Lawyers will think twice if they get hit really hard for trying frivolous and predatory lawsuits. This goes back to the collective idea, but aggressively pursuing legal fees — like Led Zeppelin — is critical after victory. So is fighting every challenge in court, instead of settling. These types of cockroach attorneys are driven by money, and the harder (and riskier) it is to get that money, the less motivated they’ll be to pursue these cases.
Step #6: Start mining the public domain. It’s probably already written.
What happened in the ‘Stairway to Heaven’ case? The same exact melody and progression was found in an early 17th century baroque composition. It was by some obscure Italian composer (but maybe a rock star back then!) Subsequently, other versions of the exact same progression appeared, with stunning similarity.
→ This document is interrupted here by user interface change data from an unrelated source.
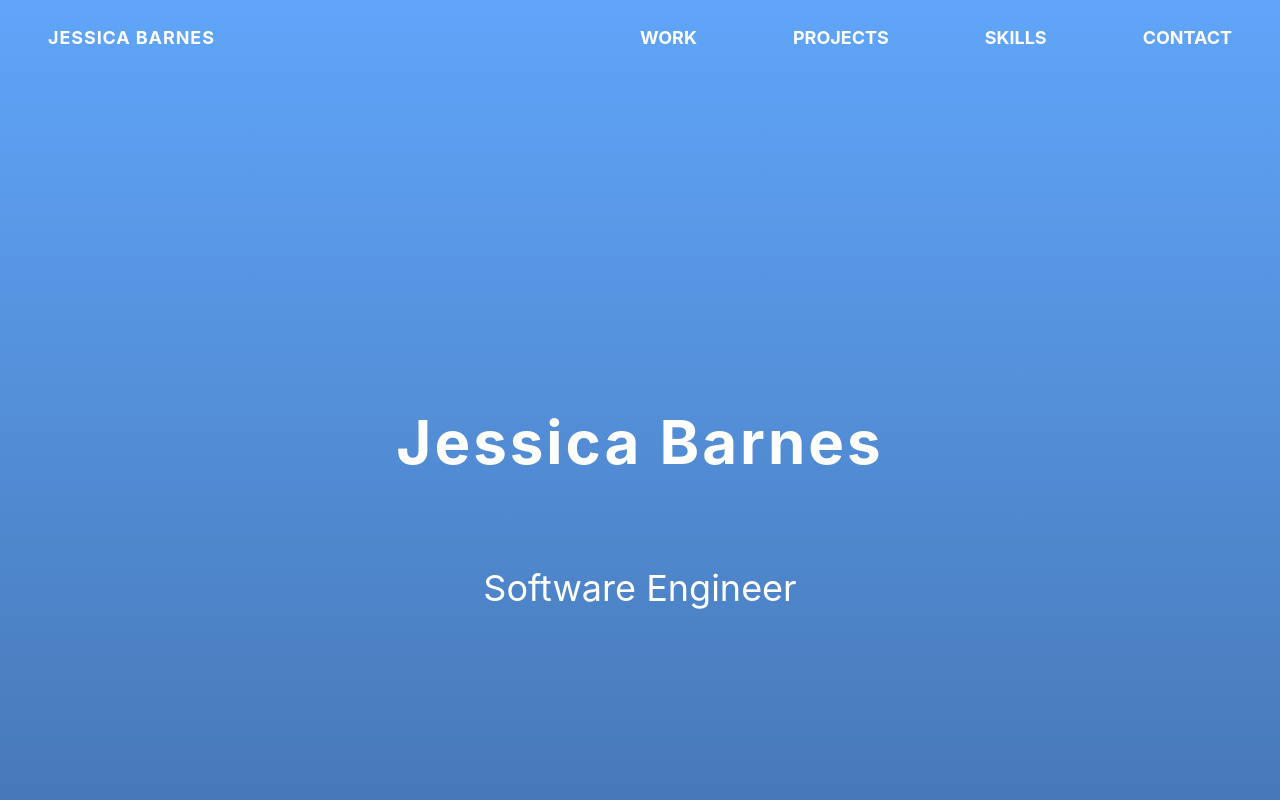
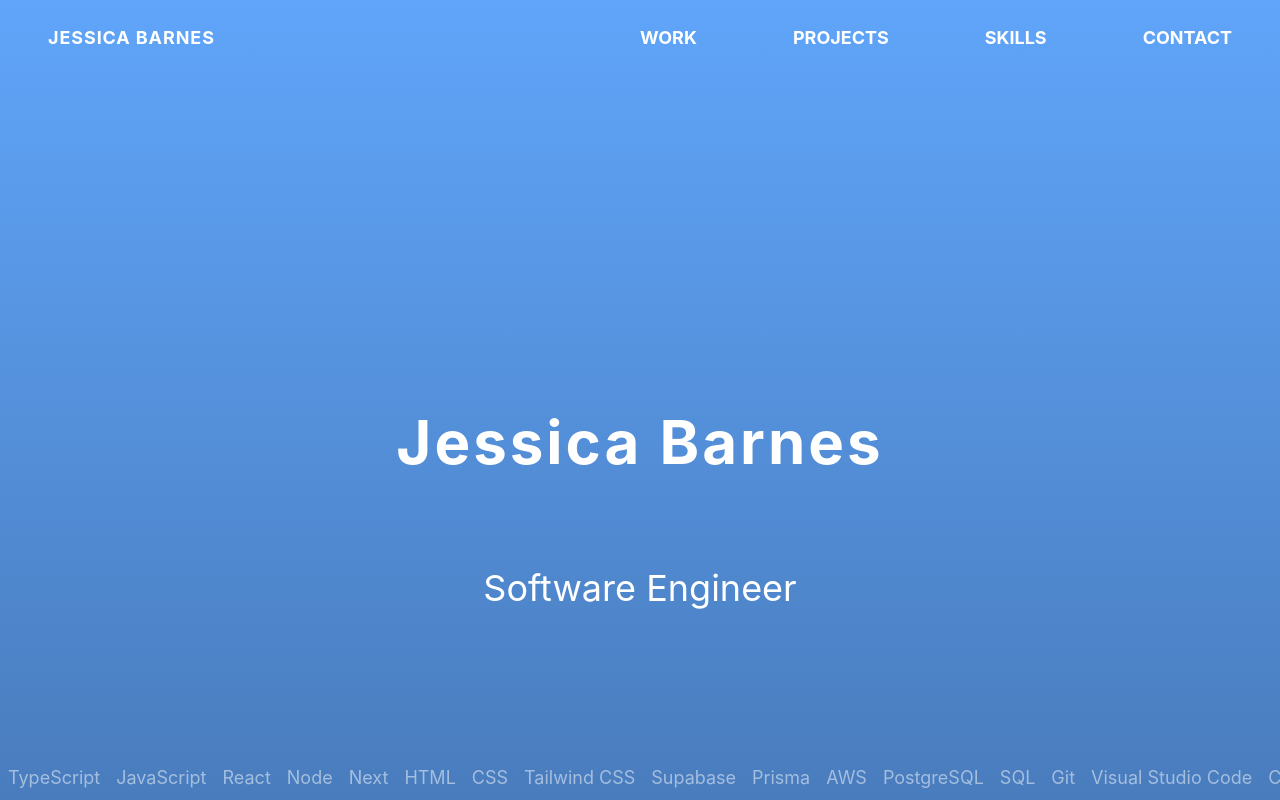
Before and after one commit to jessbarnes/portfolio2024, a React (Create React App) app: page / in a window 1280 px wide. Shown: the top 800 px of the page. Built offline with nearby package versions, Linux system fonts and the light colour scheme.

Commit message:
added skills list auto h-scroll

```diff
--- a/src/sections/header/index.tsx
+++ b/src/sections/header/index.tsx
@@ -1,11 +1,85 @@
+import { useEffect } from "react";
+import skills from "../skills/skills";
+import tools from "../skills/tools";
+
 const Header = () => {
+  useEffect(() => {
+    function isElementInViewport(el: Element): boolean {
+      const rect = el.getBoundingClientRect();
+      return rect.right > 0;
+    }
+
+    const flavoursContainer = document.getElementById("flavoursContainer");
+    if (!flavoursContainer) return;
+
+    const flavoursScrollWidth = flavoursContainer.scrollWidth;
+
+    window.addEventListener("load", () => {
+      window.setInterval(() => {
+        const first = document.querySelector("#flavoursContainer p");
+
+        if (!first) return;
+
+        if (!isElementInViewport(first)) {
+          flavoursContainer.appendChild(first);
+          flavoursContainer.scrollTo(
+            flavoursContainer.scrollLeft - (first as HTMLElement).offsetWidth,
+            0
+          );
+        }
+        if (flavoursContainer.scrollLeft !== flavoursScrollWidth) {
+          flavoursContainer.scrollTo(flavoursContainer.scrollLeft + 1, 0);
+        }
+      }, 25);
+    });
+  }, [window]);
+
   return (
-    <div className="flex flex-col items-center justify-center my-24 lg:my-48 gap-4 md:gap-12 lg:gap-24">
-      <h1 className="text-4xl lg:text-6xl font-bold text-white tracking-wider">
-        Jessica Barnes
-      </h1>
-      <h2 className="text-2xl lg:text-4xl text-white">Software Engineer</h2>
-    </div>
+    <>
+      <style>
+        {`
+          .container {
+            width: 100vw;
+            overflow-x: scroll;
+            white-space: nowrap;
+            color: #fff;
+            display: flex;
+            -ms-overflow-style: none;
+            scrollbar-width: none;
+          }
+
+          .scroll-disabler {
+            width: 100vw;
+            height: 34.4px;
+            position: absolute;
+            background-color: rgba(0,0,0 , 0.0001);
+          }
+
+          ::-webkit-scrollbar {
+            display: none;
+          }
+
+          p {
+            padding: 8px;
+          }
+        `}
+      </style>
+      <div className="relative flex flex-col items-center justify-center my-24 lg:my-48 gap-4 md:gap-12 lg:gap-24">
+        <h1 className="text-4xl lg:text-6xl font-bold text-white tracking-wider">
+          Jessica Barnes
+        </h1>
+        <h2 className="text-2xl lg:text-4xl text-white">Software Engineer</h2>
+        <div
+          className="container absolute -bottom-48 opacity-50 text-lg"
+          id="flavoursContainer"
+        >
+          <div className="scroll-disabler"></div>
+          {[...skills, ...tools].map((i: string) => (
+            <p key={i}>{i}</p>
+          ))}
+        </div>
+      </div>
+    </>
   );
 };
 
--- /dev/null
+++ b/src/sections/skills/skills.tsx
@@ -0,0 +1,18 @@
+const skills: string[] = [
+  "TypeScript",
+  "JavaScript",
+  "React",
+  "Node",
+  "Next",
+  "HTML",
+  "CSS",
+  "Tailwind CSS",
+  "Supabase",
+  "Prisma",
+  "AWS",
+  "PostgreSQL",
+  "SQL",
+  "Git",
+];
+
+export default skills;
--- /dev/null
+++ b/src/sections/skills/tools.tsx
@@ -0,0 +1,19 @@
+const tools: string[] = [
+  "Visual Studio Code",
+  "Cursor",
+  "Figma",
+  "Postman",
+  "Postico",
+  "Retool",
+  "Github",
+  "Linear",
+  "Slack",
+  "Tuple",
+  "Vercel",
+  "Notion",
+  "Procreate",
+  "MediBangPaintPro",
+  "Adobe Photoshop",
+];
+
+export default tools;
```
I’ve had attorneys explain to me why that doesn’t close a case. That even if a melody is in the public domain, it can somehow be plagiarized. But why is that? It should be a simple test: if it existed several hundred years ago, it’s in the public domain. That makes sense, and should be injected into the legal process.
Now, here’s where this gets really simple: almost every melody, and even every rhythm tied to that melody, exists in the public domain. In fact, I’ve even heard about a startup in Germany that started mining the entire history of recorded music with that exact purpose in mind.
It’s all been written before, and that alone should defeat 90% of these cases.
Sadly, the price of inaction is a completely demoralized songwriting industry, with top writers deciding to do something else. Or worse, losing their entire wellbeing because of some predatory legal attack that shouldn’t have happened in the first place. Is that the future we want?
This is your industry. So stop feeding it to the cockroaches!
Image snapped in Manila Bay (they’re eating a mango) by ric_k, licensed under Creative Commons Attribution-ShareAlike 2.0 Generic (CC BY-SA 2.0). Written while listening to ODESZA.